:: Supplied data ::
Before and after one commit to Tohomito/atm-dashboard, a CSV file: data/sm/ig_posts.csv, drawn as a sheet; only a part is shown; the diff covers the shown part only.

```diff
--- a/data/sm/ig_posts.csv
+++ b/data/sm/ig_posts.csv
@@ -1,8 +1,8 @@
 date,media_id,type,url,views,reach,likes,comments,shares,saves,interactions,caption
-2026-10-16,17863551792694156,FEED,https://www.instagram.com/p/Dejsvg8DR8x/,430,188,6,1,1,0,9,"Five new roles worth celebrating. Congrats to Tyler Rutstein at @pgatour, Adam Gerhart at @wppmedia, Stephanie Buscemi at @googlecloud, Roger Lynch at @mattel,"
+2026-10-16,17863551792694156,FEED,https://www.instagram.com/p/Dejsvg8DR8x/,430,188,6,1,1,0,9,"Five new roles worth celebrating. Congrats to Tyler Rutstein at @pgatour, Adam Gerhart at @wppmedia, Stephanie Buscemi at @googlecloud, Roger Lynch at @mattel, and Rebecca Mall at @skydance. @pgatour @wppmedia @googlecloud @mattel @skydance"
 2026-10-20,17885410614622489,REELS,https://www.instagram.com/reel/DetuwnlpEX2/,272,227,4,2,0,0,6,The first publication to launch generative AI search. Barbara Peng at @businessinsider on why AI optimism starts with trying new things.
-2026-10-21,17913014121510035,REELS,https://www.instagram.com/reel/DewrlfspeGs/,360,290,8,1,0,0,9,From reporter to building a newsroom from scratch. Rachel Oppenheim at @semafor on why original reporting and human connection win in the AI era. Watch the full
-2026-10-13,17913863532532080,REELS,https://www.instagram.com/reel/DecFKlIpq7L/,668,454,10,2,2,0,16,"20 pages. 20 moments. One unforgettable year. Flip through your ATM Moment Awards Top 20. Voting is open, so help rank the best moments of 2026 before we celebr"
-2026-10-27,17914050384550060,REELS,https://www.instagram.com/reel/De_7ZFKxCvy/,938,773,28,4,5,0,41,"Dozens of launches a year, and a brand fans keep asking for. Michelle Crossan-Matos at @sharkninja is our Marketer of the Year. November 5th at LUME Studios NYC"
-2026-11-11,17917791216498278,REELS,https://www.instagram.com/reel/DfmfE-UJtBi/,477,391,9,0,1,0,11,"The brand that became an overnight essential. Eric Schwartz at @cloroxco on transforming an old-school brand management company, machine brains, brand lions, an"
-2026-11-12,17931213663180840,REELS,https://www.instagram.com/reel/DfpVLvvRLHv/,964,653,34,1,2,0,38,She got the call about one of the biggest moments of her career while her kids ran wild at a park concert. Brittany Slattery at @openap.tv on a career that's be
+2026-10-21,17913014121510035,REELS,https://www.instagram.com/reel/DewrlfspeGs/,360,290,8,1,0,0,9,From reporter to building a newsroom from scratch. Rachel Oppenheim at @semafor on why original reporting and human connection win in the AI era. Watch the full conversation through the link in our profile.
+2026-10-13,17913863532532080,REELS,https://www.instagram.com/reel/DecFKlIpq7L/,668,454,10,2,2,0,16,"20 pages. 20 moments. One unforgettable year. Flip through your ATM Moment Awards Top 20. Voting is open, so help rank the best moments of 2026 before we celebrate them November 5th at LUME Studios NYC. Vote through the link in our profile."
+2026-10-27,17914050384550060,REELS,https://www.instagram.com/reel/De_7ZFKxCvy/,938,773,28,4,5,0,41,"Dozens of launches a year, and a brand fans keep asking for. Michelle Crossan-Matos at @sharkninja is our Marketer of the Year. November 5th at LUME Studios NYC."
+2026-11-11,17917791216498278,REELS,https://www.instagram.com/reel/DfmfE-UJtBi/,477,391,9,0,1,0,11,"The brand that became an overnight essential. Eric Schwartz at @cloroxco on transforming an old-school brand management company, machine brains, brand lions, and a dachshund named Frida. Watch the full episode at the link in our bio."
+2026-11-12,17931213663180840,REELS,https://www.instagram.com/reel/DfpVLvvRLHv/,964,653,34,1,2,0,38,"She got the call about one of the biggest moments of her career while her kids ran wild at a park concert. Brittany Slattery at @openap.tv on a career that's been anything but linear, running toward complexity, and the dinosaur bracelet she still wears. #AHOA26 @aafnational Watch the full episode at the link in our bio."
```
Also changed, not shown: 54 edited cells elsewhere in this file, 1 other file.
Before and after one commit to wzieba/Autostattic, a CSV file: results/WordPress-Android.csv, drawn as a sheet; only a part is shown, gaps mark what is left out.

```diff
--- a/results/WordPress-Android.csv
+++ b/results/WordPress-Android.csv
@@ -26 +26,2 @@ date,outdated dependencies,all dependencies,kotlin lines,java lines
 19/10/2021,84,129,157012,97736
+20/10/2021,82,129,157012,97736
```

:: Instructions for the task ::
Keep every word the same. Retype all the material.

:: Expected output ::
Before and after one commit to Tohomito/atm-dashboard, a CSV file: data/sm/ig_posts.csv, drawn as a sheet; only a part is shown; the diff covers the shown part only.

```diff
--- a/data/sm/ig_posts.csv
+++ b/data/sm/ig_posts.csv
@@ -1,8 +1,8 @@
 date,media_id,type,url,views,reach,likes,comments,shares,saves,interactions,caption
-2026-10-16,17863551792694156,FEED,https://www.instagram.com/p/Dejsvg8DR8x/,430,188,6,1,1,0,9,"Five new roles worth celebrating. Congrats to Tyler Rutstein at @pgatour, Adam Gerhart at @wppmedia, Stephanie Buscemi at @googlecloud, Roger Lynch at @mattel,"
+2026-10-16,17863551792694156,FEED,https://www.instagram.com/p/Dejsvg8DR8x/,430,188,6,1,1,0,9,"Five new roles worth celebrating. Congrats to Tyler Rutstein at @pgatour, Adam Gerhart at @wppmedia, Stephanie Buscemi at @googlecloud, Roger Lynch at @mattel, and Rebecca Mall at @skydance. @pgatour @wppmedia @googlecloud @mattel @skydance"
 2026-10-20,17885410614622489,REELS,https://www.instagram.com/reel/DetuwnlpEX2/,272,227,4,2,0,0,6,The first publication to launch generative AI search. Barbara Peng at @businessinsider on why AI optimism starts with trying new things.
-2026-10-21,17913014121510035,REELS,https://www.instagram.com/reel/DewrlfspeGs/,360,290,8,1,0,0,9,From reporter to building a newsroom from scratch. Rachel Oppenheim at @semafor on why original reporting and human connection win in the AI era. Watch the full
-2026-10-13,17913863532532080,REELS,https://www.instagram.com/reel/DecFKlIpq7L/,668,454,10,2,2,0,16,"20 pages. 20 moments. One unforgettable year. Flip through your ATM Moment Awards Top 20. Voting is open, so help rank the best moments of 2026 before we celebr"
-2026-10-27,17914050384550060,REELS,https://www.instagram.com/reel/De_7ZFKxCvy/,938,773,28,4,5,0,41,"Dozens of launches a year, and a brand fans keep asking for. Michelle Crossan-Matos at @sharkninja is our Marketer of the Year. November 5th at LUME Studios NYC"
-2026-11-11,17917791216498278,REELS,https://www.instagram.com/reel/DfmfE-UJtBi/,477,391,9,0,1,0,11,"The brand that became an overnight essential. Eric Schwartz at @cloroxco on transforming an old-school brand management company, machine brains, brand lions, an"
-2026-11-12,17931213663180840,REELS,https://www.instagram.com/reel/DfpVLvvRLHv/,964,653,34,1,2,0,38,She got the call about one of the biggest moments of her career while her kids ran wild at a park concert. Brittany Slattery at @openap.tv on a career that's be
+2026-10-21,17913014121510035,REELS,https://www.instagram.com/reel/DewrlfspeGs/,360,290,8,1,0,0,9,From reporter to building a newsroom from scratch. Rachel Oppenheim at @semafor on why original reporting and human connection win in the AI era. Watch the full conversation through the link in our profile.
+2026-10-13,17913863532532080,REELS,https://www.instagram.com/reel/DecFKlIpq7L/,668,454,10,2,2,0,16,"20 pages. 20 moments. One unforgettable year. Flip through your ATM Moment Awards Top 20. Voting is open, so help rank the best moments of 2026 before we celebrate them November 5th at LUME Studios NYC. Vote through the link in our profile."
+2026-10-27,17914050384550060,REELS,https://www.instagram.com/reel/De_7ZFKxCvy/,938,773,28,4,5,0,41,"Dozens of launches a year, and a brand fans keep asking for. Michelle Crossan-Matos at @sharkninja is our Marketer of the Year. November 5th at LUME Studios NYC."
+2026-11-11,17917791216498278,REELS,https://www.instagram.com/reel/DfmfE-UJtBi/,477,391,9,0,1,0,11,"The brand that became an overnight essential. Eric Schwartz at @cloroxco on transforming an old-school brand management company, machine brains, brand lions, and a dachshund named Frida. Watch the full episode at the link in our bio."
+2026-11-12,17931213663180840,REELS,https://www.instagram.com/reel/DfpVLvvRLHv/,964,653,34,1,2,0,38,"She got the call about one of the biggest moments of her career while her kids ran wild at a park concert. Brittany Slattery at @openap.tv on a career that's been anything but linear, running toward complexity, and the dinosaur bracelet she still wears. #AHOA26 @aafnational Watch the full episode at the link in our bio."
```
Also changed, not shown: 54 edited cells elsewhere in this file, 1 other file.
Before and after one commit to wzieba/Autostattic, a CSV file: results/WordPress-Android.csv, drawn as a sheet; only a part is shown, gaps mark what is left out.

```diff
--- a/results/WordPress-Android.csv
+++ b/results/WordPress-Android.csv
@@ -26 +26,2 @@ date,outdated dependencies,all dependencies,kotlin lines,java lines
 19/10/2021,84,129,157012,97736
+20/10/2021,82,129,157012,97736
```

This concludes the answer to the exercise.